# About this task
Report every line of the records below that includes the string "geofis".

(Dataset items)
━━━

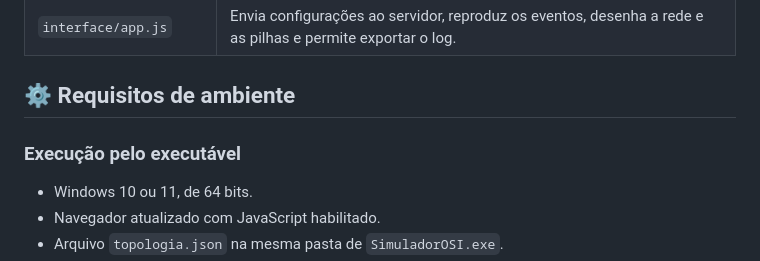
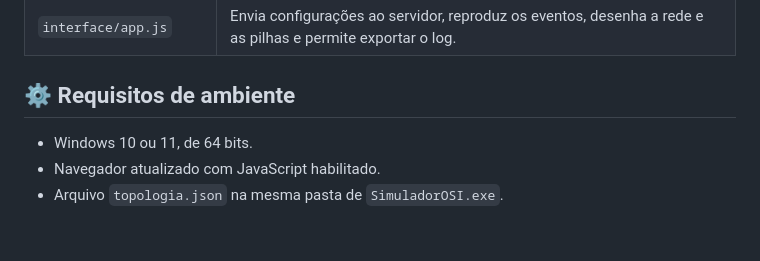
Before and after one commit to viniciussbrg/simulador-osi, a Markdown page: README.md, the part around the change. Drawn GitHub-style; blank space fills up the shorter version.

```diff
--- a/README.md
+++ b/README.md
@@ -91,8 +91,6 @@ Na área superior esquerda da tela use o botão **Encerrar** para finalizar o pr
 
 ## ⚙️ Requisitos de ambiente
 
-### Execução pelo executável
-
 * Windows 10 ou 11, de 64 bits.
 * Navegador atualizado com JavaScript habilitado.
 * Arquivo `topologia.json` na mesma pasta de `SimuladorOSI.exe`.
```
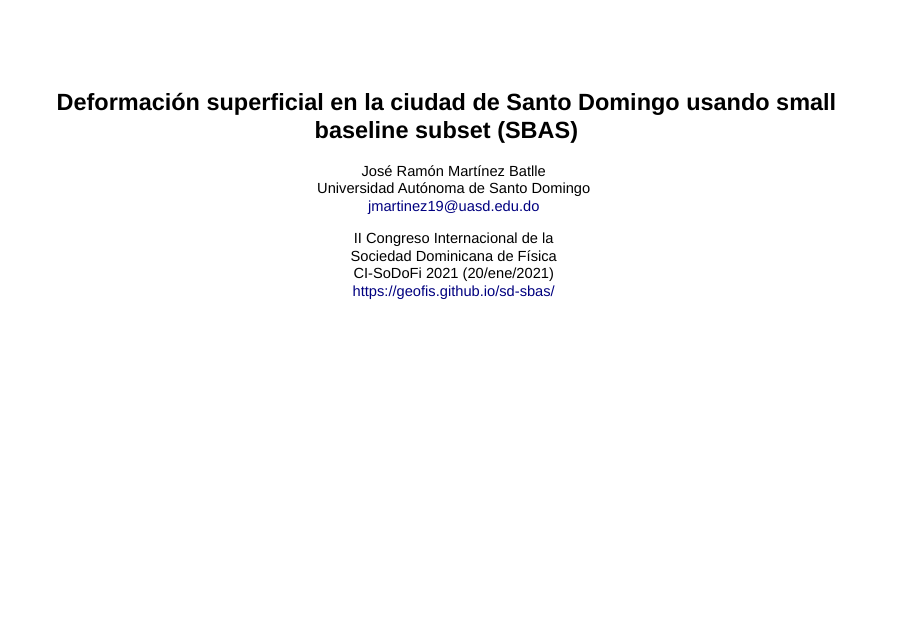
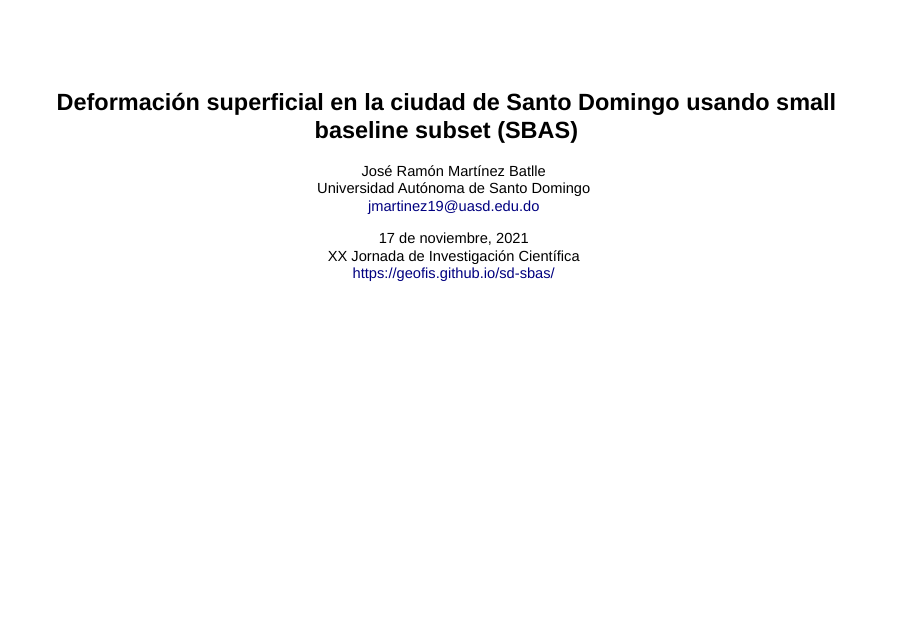
Before and after one commit to geofis/sd-sbas, an R Markdown document (index.Rmd): page 1 of 41. Rendered offline with R 4.5, knitr and Pandoc, with nearby package versions; drawn as Slidy slides in place of the format the file asks for.

Commit message:
UPDATE cover slide

```diff
--- a/index.Rmd
+++ b/index.Rmd
@@ -1,7 +1,7 @@
 ---
 title: "Deformación superficial en la ciudad de Santo Domingo usando small baseline subset (SBAS)"
-author: José Ramón Martínez Batlle <br> Universidad Autónoma de Santo Domingo <br> jmartinez19@uasd.edu.do
-date: " II Congreso Internacional de la <br> Sociedad Dominicana de Física <br> CI-SoDoFi 2021 (20/ene/2021) <br> https://geofis.github.io/sd-sbas/"
+author: "José Ramón Martínez Batlle <br> Universidad Autónoma de Santo Domingo <br> jmartinez19@uasd.edu.do"
+date: "17 de noviembre, 2021 <br> XX Jornada de Investigación Científica <br> https://geofis.github.io/sd-sbas/"
 output:
   revealjs::revealjs_presentation:
     template: defaultmodificada.html
```
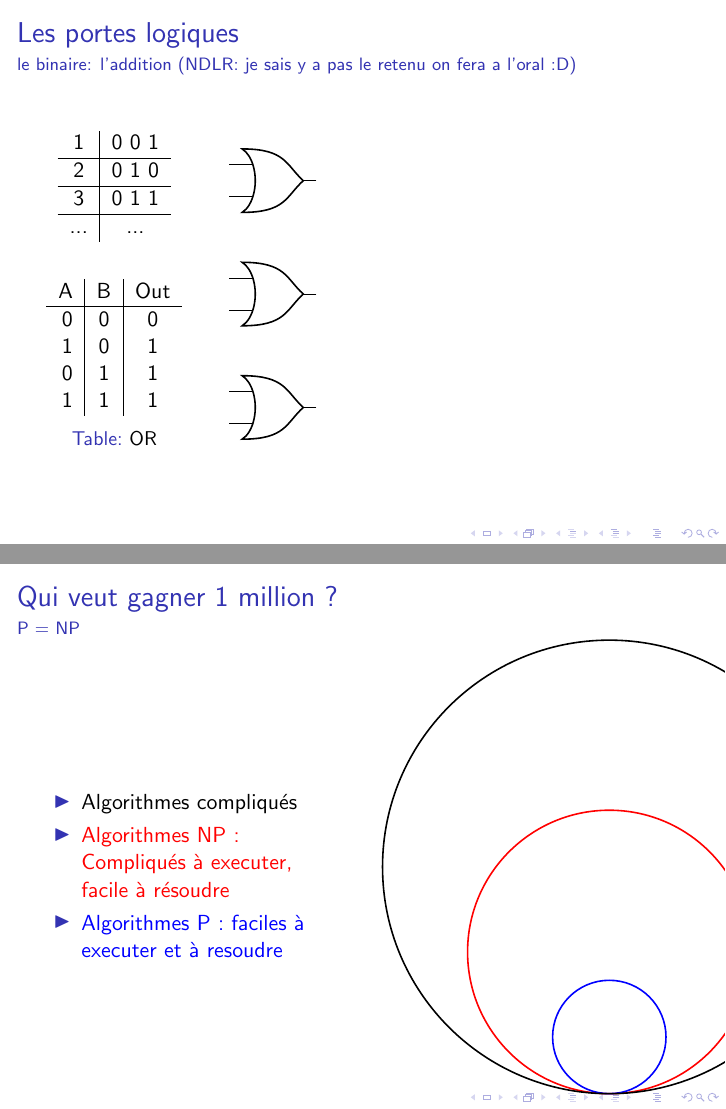
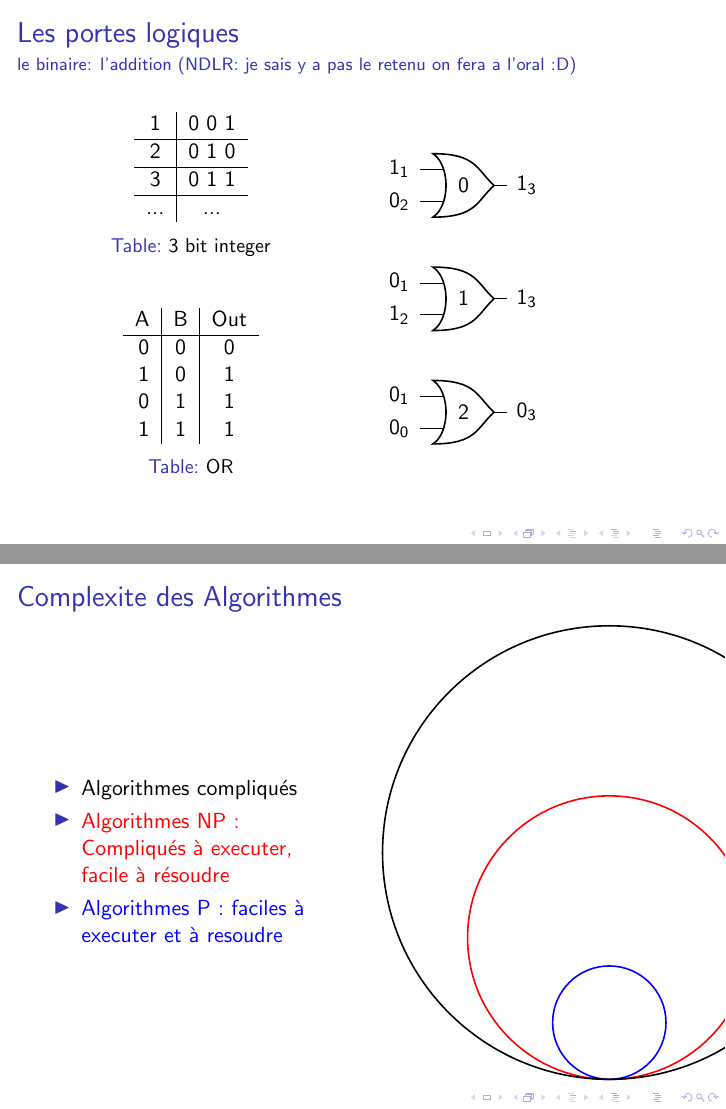
Before and after one commit to Kwame42/crypto-post-quantum-conference, LaTeX slides (00-conference.tex): pages 4 and 5 of 14, joined at a grey line. Compiled offline with pdfLaTeX.

Commit message:
finishing add logic door

```diff
--- a/00-conference.tex
+++ b/00-conference.tex
@@ -83,7 +83,7 @@
 
 \begin{frame}{Les portes logiques}{le binaire: l'addition (NDLR: je sais y a pas le retenu on fera a l'oral :D)}
   \begin{columns}
-    \begin{column}{0.25\textwidth}
+    \begin{column}{0.5\textwidth}
       \begin{table}
         \begin{tabular}{c|c}
           1 & 0 0 1  \\ \hline
@@ -91,6 +91,7 @@
           3 & 0 1 1  \\ \hline
           ... &...
         \end{tabular}
+        \caption{3 bit integer}
       \end{table}
       \begin{table}
         \begin{tabular}{r|c|c}
@@ -103,17 +104,26 @@
         \caption{OR}
       \end{table}
     \end{column}
-    \begin{column}{0.75\textwidth}
+    \begin{column}{0.5\textwidth}
       \begin{circuitikz}
-        \draw (0,0) node[or port] {};
-        \draw (0,2) node[or port] {};
-        \draw (0,4) node[or port] {};
+        \draw (0,0) node[or port] {2};
+        \draw (0,2) node[or port] {1};
+        \draw (0,4) node[or port] {0};
+        \draw node [above] at (-1.75, 4) {$1_1$};
+        \draw node [below] at (-1.75, 4) {$0_2$};
+        \draw node [above] at (-1.75, 2) {$0_1$};
+        \draw node [below] at (-1.75, 2) {$1_2$};
+        \draw node [above] at (-1.75, 0) {$0_1$};
+        \draw node [below] at (-1.75, 0) {$0_0$};
+        \draw node [] at (0.5, 4) {$1_3$};
+        \draw node [] at (0.5, 2) {$1_3$};
+        \draw node [] at (0.5, 0) {$0_3$};
       \end{circuitikz}
     \end{column}
   \end{columns}
 \end{frame}
 
-\begin{frame}{Qui veut gagner 1 million ?}{P = NP}
+\begin{frame}{Complexite des Algorithmes}
   \begin{columns}
     \begin{column}{0.5\textwidth}
       \begin{itemize}
```
Also changed, not shown: 00-conference.tex (4 more changed lines).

━━━

# Solution to this exercise
Before and after one commit to geofis/sd-sbas, an R Markdown document (index.Rmd): page 1 of 41. Rendered offline with R 4.5, knitr and Pandoc, with nearby package versions; drawn as Slidy slides in place of the format the file asks for.
-date: " II Congreso Internacional de la <br> Sociedad Dominicana de Física <br> CI-SoDoFi 2021 (20/ene/2021) <br> https://geofis.github.io/sd-sbas/"
+date: "17 de noviembre, 2021 <br> XX Jornada de Investigación Científica <br> https://geofis.github.io/sd-sbas/"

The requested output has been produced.